Task directions – In the data that follows, how many lines contain the word "components"? Give only that number.

Web interface edit records:
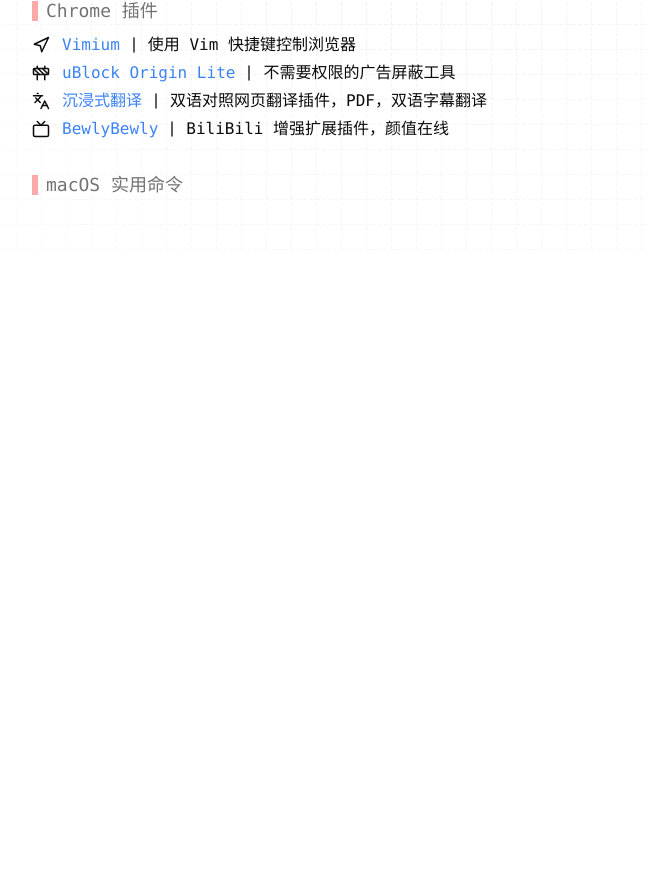
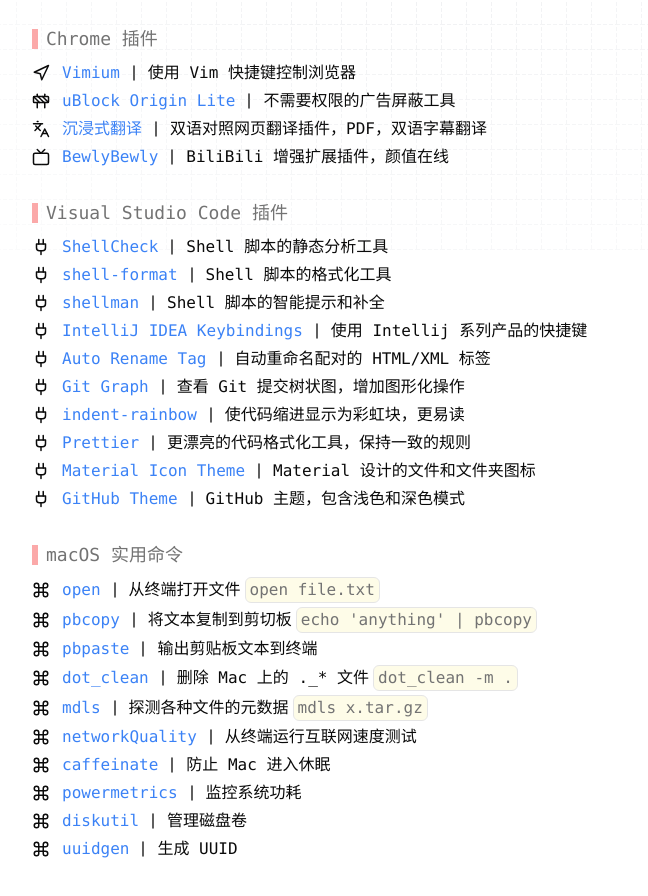
Before and after one commit to sunls24/sunls24, an Astro site in the folder web/: page /workspace in a window 1280 px wide. Shown: the part 550-1446 px from the top of the page, without its empty margins (233-881 px from the left). Before the commit the page ends 800 px from the top, so only its background shows below. Built offline with nearby package versions, Linux system fonts and the light colour scheme; Astro itself is replaced by a stand-in of ours.

Commit message:
feat: add workspace mac vscode

```diff
--- a/web/src/components/Software.astro
+++ b/web/src/components/Software.astro
@@ -1,8 +1,8 @@
 ---
+import Icon from "@/components/Icon"
+import { clsx } from "clsx"
+import { Minus } from "lucide-react"
 import type { Software } from "../lib/software"
-import { clsx } from "clsx"
-import Icon from "@/components/Icon"
-import { Minus } from "lucide-react"
 
 interface Props {
   list: Software[]
@@ -29,6 +29,11 @@
           {item.Remark && (
             <span class="ml-1 italic text-muted-foreground">{item.Remark}</span>
           )}
+          {item.Command && (
+            <span class="rounded-md border-[0.5px] bg-yellow-50 px-1 text-muted-foreground dark:bg-secondary">
+              {item.Command}
+            </span>
+          )}
         </div>
       </li>
     ))
--- /dev/null
+++ b/web/src/lib/mac.ts
@@ -0,0 +1,68 @@
+import type { Software } from "@/lib/software.ts"
+
+export const mac: Software[] = [
+  {
+    Name: "open",
+    Icon: "Command",
+    Link: "https://ss64.com/mac/open.html",
+    Description: "从终端打开文件",
+    Command: "open file.txt",
+  },
+  {
+    Name: "pbcopy",
+    Icon: "Command",
+    Link: "https://ss64.com/mac/pbcopy.html",
+    Description: "将文本复制到剪切板",
+    Command: "echo 'anything' | pbcopy",
+  },
+  {
+    Name: "pbpaste",
+    Icon: "Command",
+    Link: "https://ss64.com/mac/pbpaste.html",
+    Description: "输出剪贴板文本到终端",
+  },
+  {
+    Name: "dot_clean",
+    Icon: "Command",
+    Link: "https://ss64.com/mac/dot_clean.html",
+    Description: "删除 Mac 上的 ._* 文件",
+    Command: "dot_clean -m .",
+  },
+  {
+    Name: "mdls",
+    Icon: "Command",
+    Link: "https://ss64.com/mac/mdls.html",
+    Description: "探测各种文件的元数据",
+    Command: "mdls x.tar.gz",
+  },
+  {
+    Name: "networkQuality",
+    Icon: "Command",
+    Link: "https://ss64.com/mac/networkquality.html",
+    Description: "从终端运行互联网速度测试",
+  },
+  {
+    Name: "caffeinate",
+    Icon: "Command",
+    Link: "https://ss64.com/mac/caffeinate.html",
+    Description: "防止 Mac 进入休眠",
+  },
+  {
+    Name: "powermetrics",
+    Icon: "Command",
+    Link: "https://ss64.com/mac/powermetrics.html",
+    Description: "监控系统功耗",
+  },
+  {
+    Name: "diskutil",
+    Icon: "Command",
+    Link: "https://ss64.com/mac/diskutil.html",
+    Description: "管理磁盘卷",
+  },
+  {
+    Name: "uuidgen",
+    Icon: "Command",
+    Link: "https://ss64.com/mac/uuidgen.html",
+    Description: "生成 UUID",
+  },
+]
--- a/web/src/lib/software.ts
+++ b/web/src/lib/software.ts
@@ -5,6 +5,7 @@
   Description: string
   Strikethrough?: boolean
   Remark?: string
+  Command?: string
 }
 
 export const software: Software[] = [
@@ -26,12 +27,17 @@
     Link: "https://iterm2.com",
     Description: "现代化的终端，Terminal 的替代品",
   },
-
   {
     Name: "Zed",
     Icon: "FilePenLine",
     Link: "https://zed.dev",
     Description: "下一代代码编辑器，集成 AI，启动速度绝佳",
+  },
+  {
+    Name: "Visual Studio Code",
+    Icon: "CodeXml",
+    Link: "https://zed.dev",
+    Description: "轻量代码编辑器，插件扩展丰富",
   },
   {
     Name: "MacZip",
--- /dev/null
+++ b/web/src/lib/vscode.ts
@@ -0,0 +1,64 @@
+import type { Software } from "@/lib/software.ts"
+
+export const vscode: Software[] = [
+  {
+    Name: "ShellCheck",
+    Icon: "Plug",
+    Link: "https://marketplace.visualstudio.com/items?itemName=timonwong.shellcheck",
+    Description: "Shell 脚本的静态分析工具",
+  },
+  {
+    Name: "shell-format",
+    Icon: "Plug",
+    Link: "https://marketplace.visualstudio.com/items?itemName=foxundermoon.shell-format",
+    Description: "Shell 脚本的格式化工具",
+  },
+  {
+    Name: "shellman",
+    Icon: "Plug",
+    Link: "https://marketplace.visualstudio.com/items?itemName=Remisa.shellman",
+    Description: "Shell 脚本的智能提示和补全",
+  },
+  {
+    Name: "IntelliJ IDEA Keybindings",
+    Icon: "Plug",
+    Link: "https://marketplace.visualstudio.com/items?itemName=k--kato.intellij-idea-keybindings",
+    Description: "使用 Intellij 系列产品的快捷键",
+  },
+  {
+    Name: "Auto Rename Tag",
+    Icon: "Plug",
+    Link: "https://marketplace.visualstudio.com/items?itemName=formulahendry.auto-rename-tag",
+    Description: "自动重命名配对的 HTML/XML 标签",
+  },
+  {
+    Name: "Git Graph",
+    Icon: "Plug",
+    Link: "https://marketplace.visualstudio.com/items?itemName=mhutchie.git-graph",
+    Description: "查看 Git 提交树状图，增加图形化操作",
+  },
+  {
+    Name: "indent-rainbow",
+    Icon: "Plug",
+    Link: "https://marketplace.visualstudio.com/items?itemName=oderwat.indent-rainbow",
+    Description: "使代码缩进显示为彩虹块，更易读",
+  },
+  {
+    Name: "Prettier",
+    Icon: "Plug",
+    Link: "https://marketplace.visualstudio.com/items?itemName=esbenp.prettier-vscode",
+    Description: "更漂亮的代码格式化工具，保持一致的规则",
+  },
+  {
+    Name: "Material Icon Theme",
+    Icon: "Plug",
+    Link: "https://marketplace.visualstudio.com/items?itemName=PKief.material-icon-theme",
+    Description: "Material 设计的文件和文件夹图标",
+  },
+  {
+    Name: "GitHub Theme",
+    Icon: "Plug",
+    Link: "https://marketplace.visualstudio.com/items?itemName=GitHub.github-vscode-theme",
+    Description: "GitHub 主题，包含浅色和深色模式",
+  },
+]
--- a/web/src/pages/workspace.astro
+++ b/web/src/pages/workspace.astro
@@ -1,11 +1,13 @@
 ---
 import Layout from "@/layouts/Layout.astro"
-import { software } from "../lib/software"
+import { vscode } from "@/lib/vscode"
 import { Hash } from "lucide-react"
 import ItemTitle from "../components/ItemTitle.astro"
 import BlurFade from "../components/magicui/blur-fade"
 import Software from "../components/Software.astro"
 import { chrome } from "../lib/chrome"
+import { mac } from "../lib/mac"
+import { software } from "../lib/software"
 ---
 
 <Layout>
@@ -24,5 +26,10 @@
   <ItemTitle title="Chrome 插件" index={3}>
     <Software list={chrome} />
   </ItemTitle>
-  <ItemTitle title="macOS 实用命令" index={2} />
+  <ItemTitle title="Visual Studio Code 插件" index={3}>
+    <Software list={vscode} />
+  </ItemTitle>
+  <ItemTitle title="macOS 实用命令" index={2}>
+    <Software list={mac} />
+  </ItemTitle>
 </Layout>
```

Answer for the task – 7